Re: Architecture General How to implement the event-based asynchronous pattern in a three layer architecture?

Parker Lewis

Hmm.. I'm not sure if I did understand everything... do you have a code sample

Regards





Re: Architecture General How to implement the event-based asynchronous pattern in a three layer architecture?

Robert Rossney

Let's see what I can do here. This is more or less off the top of my head, so it'll probably require debugging or worse. (I have this model working in some production code, but it's been extended so heavily that the underlying simplicity is hard to see.)

The basic idea is that you want to keep the code in the BackgroundWorker's event handlers simple. All of the code that actually does work lives outside the form, in its own class(es). First we have the abstract Task class:

Code Snippet

public abstract class Task

{

public abstract void Execute();

}

This is a simple pattern that lets you implement different classes with different code in their Execute methods, e.g.:

Code Snippet

public class Task1 : Task

{

public void Execute()

{

// actual code that does something long-running goes here

}

}

public class Task2 : Task

{

public void Execute()

{

// this performs some other flavor of long-running task

}

}

This all exists to support this sort of code in your form class:

Code Snippet

private Queue<Task> TaskQueue = new Queue<Task>();

...

launchTask1Button_Click(object sender, EventArgs e)

{

LaunchTask(new Task1());

}

launchTask2Button_Click(object sender, EventArgs e)

{

LaunchTask(new Task2());

}

// This launches a long-running task:

private void LaunchTask(Task t)

{

// In a fully working implementation, you'd search through

// the queue to determine whether the task that the user

// was trying to launch is already in the queue because he

// already clicked the launch button and it hasn't finished

// (or started) yet. This just indiscriminately adds the

// task to the queue.

lock (TaskQueue)

{

TaskQueue.Enqueue(t);

}

// Only launch the BackgroundWorker if the queue

// was empty; otherwise, the RunWorkerComplete event

// handler will take care of it.

if (TaskQueue.Count == 1)

{

backgroundWorker.RunWorkerAsync();

}

}

backgroundWorker_DoWork(object sender, DoWorkEventArgs e)

{

// get the task to perform from the queue, but don't

// dequeue it.

Task t = TaskQueue.Peek();

// note that the BackgroundWorker doesn't care what the

// task is or what it does; it's just calling the one

// method it knows about:

t.Execute();

}

backgroundWorker_RunWorkerComplete(object sender, RunWorkerCompletedEventArgs e)

{

// Grownups check e.Error here and do something useful if the task

// threw an exception.
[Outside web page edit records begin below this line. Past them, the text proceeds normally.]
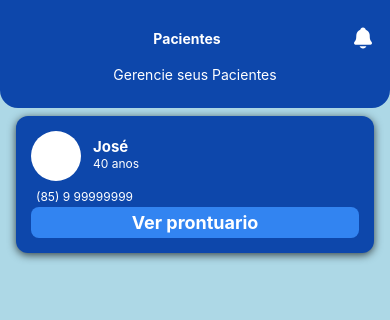
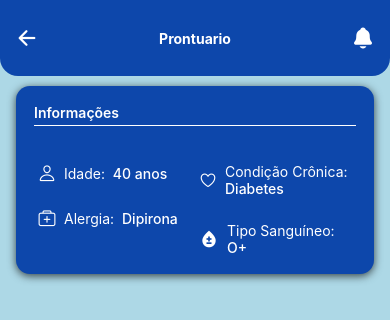
Before and after one commit to ClinicHealthCareSystem/MedicFrontEnd, a React Native app: screen / in a window 390 px wide. Shown: the top 320 px of the page. Built offline with nearby package versions, Linux system fonts and the light colour scheme; what react-native-responsive-fontsize would draw is missing.

Commit message:
TSK-4- Cria tela de dashboard e  card de dashboard

```diff
--- a/App.tsx
+++ b/App.tsx
@@ -2,12 +2,14 @@
 import Login from './src/screen/Login';
 import Menu from './src/screen/Menu';
 import Paciente from './src/screen/Pacientes';
+import DashboardPaciente from './src/screen/DashboardPaciente';
 export default function App() {
   return (
 
     // <Login />
     //<Menu />
-    <Paciente />
+    // <Paciente />
+    <DashboardPaciente/>
 
   );
 }
--- /dev/null
+++ b/src/componentes/cardashboard.tsx
@@ -0,0 +1,52 @@
+import { View, Text } from "react-native";
+import { Ionicons } from "@expo/vector-icons";
+import MaterialIcons from '@expo/vector-icons/MaterialIcons';
+import cardDashboardStyle from "../stylesComponents/cardasboard";
+
+export default function CardDashboard() {
+  return (
+    <View style={cardDashboardStyle.card}>
+      <View style={cardDashboardStyle.header}>
+        <Text style={cardDashboardStyle.textHeader}>Informações</Text>
+      </View>
+
+
+      <View style={cardDashboardStyle.infoContainer}>
+
+        <View style={cardDashboardStyle.column}>
+          <View style={cardDashboardStyle.infoRow}>
+            <Ionicons name="person-outline" size={18} color="#FFFFFF" />
+            <Text style={cardDashboardStyle.textLabel}>
+              Idade:{" "} <Text style={cardDashboardStyle.textValue}>40 anos</Text>
+            </Text>
+          </View>
+
+          <View style={cardDashboardStyle.infoRow}>
+            <Ionicons name="medkit-outline" size={18} color="#FFFFFF" />
+            <Text style={cardDashboardStyle.textLabel}>
+              Alergia:{" "} <Text style={cardDashboardStyle.textValue}>Dipirona</Text>
+            </Text>
+          </View>
+        </View>
+
+
+        <View style={cardDashboardStyle.column}>
+          <View style={cardDashboardStyle.infoRow}>
+            <Ionicons name="heart-outline" size={18} color="white" />
+            <Text style={cardDashboardStyle.textLabel}>
+              Condição Crônica:{" "}
+              <Text style={cardDashboardStyle.textValue}>Diabetes</Text>
+            </Text>
+          </View>
+
+          <View style={cardDashboardStyle.infoRow}>
+            <MaterialIcons name="bloodtype" size={20} color="white" />
+            <Text style={cardDashboardStyle.textLabel}>
+              Tipo Sanguíneo:{" "} <Text style={cardDashboardStyle.textValue}>O+</Text>
+            </Text>
+          </View>
+        </View>
+      </View>
+    </View>
+  );
+}
--- /dev/null
+++ b/src/screen/DashboardPaciente.tsx
@@ -0,0 +1,17 @@
+import {View, ScrollView} from "react-native";
+import styles from "../styles/pacientes";
+import CardDashboard from "../componentes/cardashboard";
+import HeaderHome from "../componentes/headerHome";
+export default function DashboardPaciente() {
+    return(
+        <View style={styles.background}>
+            <HeaderHome  titulo = "Prontuario" mostrarBusca={false} mostrarVoltar={true}/>
+            <ScrollView>
+                <CardDashboard/>
+            </ScrollView>
+
+
+        </View>
+
+    )
+};
--- /dev/null
+++ b/src/stylesComponents/cardasboard.tsx
@@ -0,0 +1,61 @@
+import { StyleSheet } from "react-native";
+import { RFValue } from "react-native-responsive-fontsize";
+
+export default StyleSheet.create({
+  card: {
+    backgroundColor: "#0D47AB",
+    borderRadius: 14,
+    padding: 18,
+    marginVertical: 10,
+    marginHorizontal: 16,
+    shadowColor: "black",
+    shadowOffset: { width: 0, height: 2 },
+    shadowOpacity: 0.7,
+    shadowRadius: 8,
+    elevation: 5,
+  },
+
+  header: {
+    borderBottomWidth: 1,
+    borderBottomColor: "white",
+    marginBottom: 12,
+    paddingBottom: 4,
+  },
+
+  textHeader: {
+    fontSize: RFValue(18),
+    fontWeight: "600",
+    color: "white",
+  },
+
+  infoContainer: {
+    flexDirection: "row",
+    justifyContent: "space-between",
+    flexWrap: "wrap",
+    marginTop: 15,
+  },
+
+  column: {
+    flex: 1,
+    gap: 15,
+    paddingHorizontal: 4,
+  },
+
+  infoRow: {
+    flexDirection: "row",
+    alignItems: "center",
+    gap: 8,
+    marginTop: 10,
+  },
+
+  textLabel: {
+    fontSize: RFValue(14),
+    color: "white",
+    flexShrink: 1,
+  },
+
+  textValue: {
+    fontWeight: "500",
+    color: "white",
+  },
+});
```
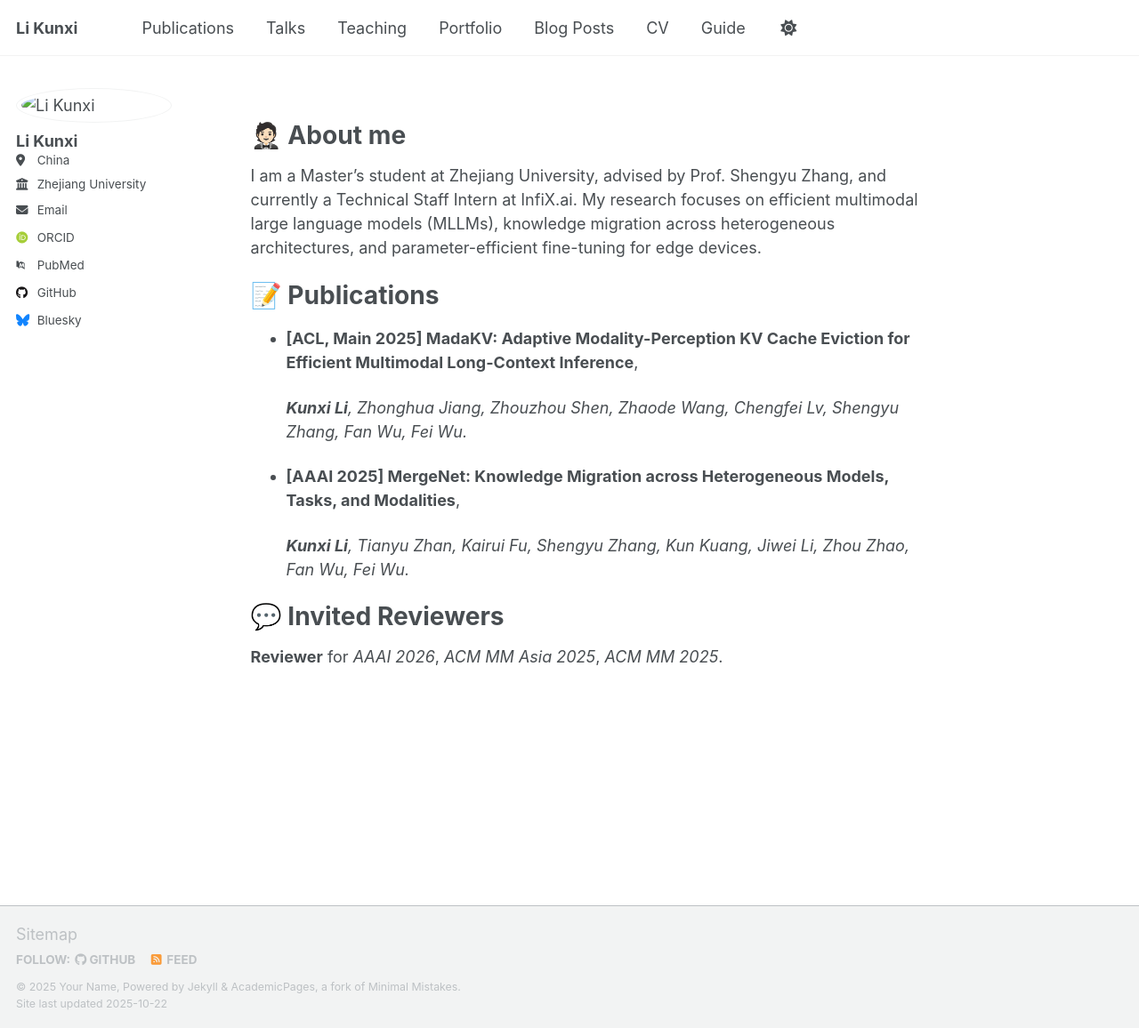
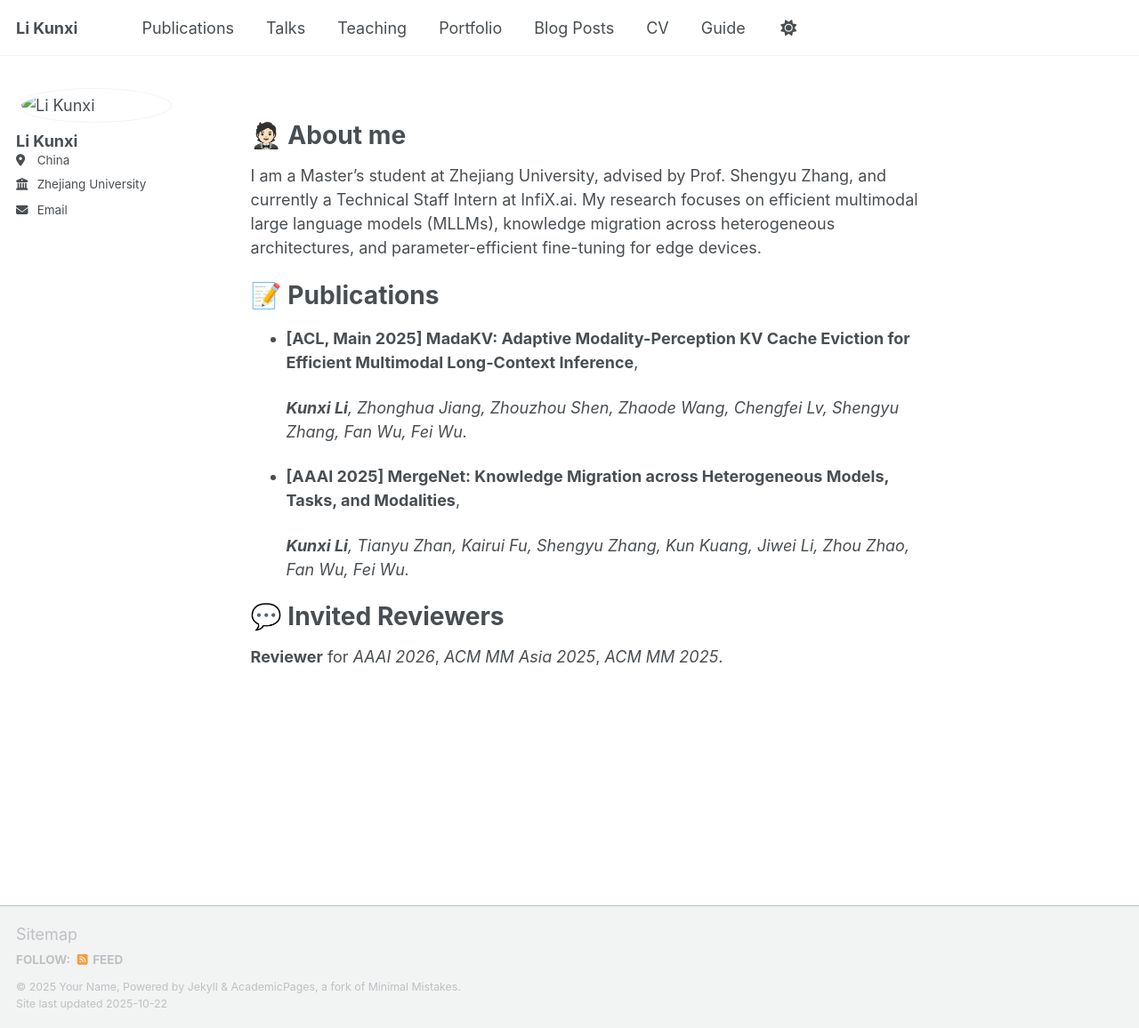
Before and after one commit to Fantasylii/fantasylii.github.io, a Jekyll site: the page built from _pages/about.md, in a window 1280 px wide and 1156 px high. Shown: the whole window at 89% size. Built offline with Jekyll 4.4.1, drawn with Linux system fonts in a browser that asks for light colours; some web fonts are replaced; a script that is not in the unit is left out.

Commit message:
Update _config.yml

```diff
--- a/_config.yml
+++ b/_config.yml
@@ -35,9 +35,7 @@ author:
   arxiv            : # URL - Update with the correct link to your profile
   inspire-hep      : # URL
   impactstory      : # URL
-  orcid            : "https://orcid.org/yourorcidurl"
   semantic         : # URL
-  pubmed           : "https://www.ncbi.nlm.nih.gov/pubmed/?term=john+snow"
   researchgate     : # URL
   scopus           : # URL
 
@@ -45,13 +43,10 @@ author:
   bitbucket        : # Username - Update with your username on the site
   codepen          : # Username
   dribbble         : # Username
-  github           : "academicpages"
-  kaggle           : # Username
   stackoverflow    : # User number or user number and name (i.e., use "1" or "1/jeff-atwood")
 
   # Social media
   artstation       : # Username
-  bluesky          : "bsky.app" # Replace this with you Bluesky username
   facebook         : # Username
   flickr           : # Username
   foursquare       : # Username
```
Alternatively, you can build exception

// handling into the abstract Task class.

// The task at the head of the queue is done, so dequeue it

lock(TaskQueue)

{

TaskQueue.Dequeue();

}

// Have any more tasks been enqueued since while the one

// that just finished was running if so, repeat.

if (TaskQueue.Count != 0)

{

backgroundWorker.RunWorkerAsync();

}

}

This is a lot of work if you only have one kind of long-running task, but if you have two, or thirty, it's another matter. If you need to, you can build methods to manage the queue. If you need to give the user a visualization of the queue, you can extend the Task class to include a Description field. You can let the user remove tasks from the queue, too, just so long as you lock the queue while you're actually removing them.

It's also easy to extend this model to include things like progress and status reporting. Add this to the Task class:

Code Snippet

public string Status;

public System.Windows.Forms.Control NotificationTarget;

public System.EventHandler NotificationDelegate;

private void Notify()

{

if (NotificationTarget == null) return;

if (NotificationDelegate == null) return;

NotificationTarget.Invoke(NotificationDelegate, this, new EventArgs());

}

and add this your form:

Code Snippet

private void Form1_Notify(object sender, EventArgs e)

{

Task t = (Task)sender;

statusLabel1.Text = t.Status;

}

and put this code into LaunchTask:

Code Snippet

t.NotificationTarget = this;

t.NotificationDelegate = (System.EventHandler)Form1_Notify;

Now whenever code in the Execute() method needs to notify the user that something's happening, you just do this:

Code Snippet

Status = "Something's happening!";

Notify();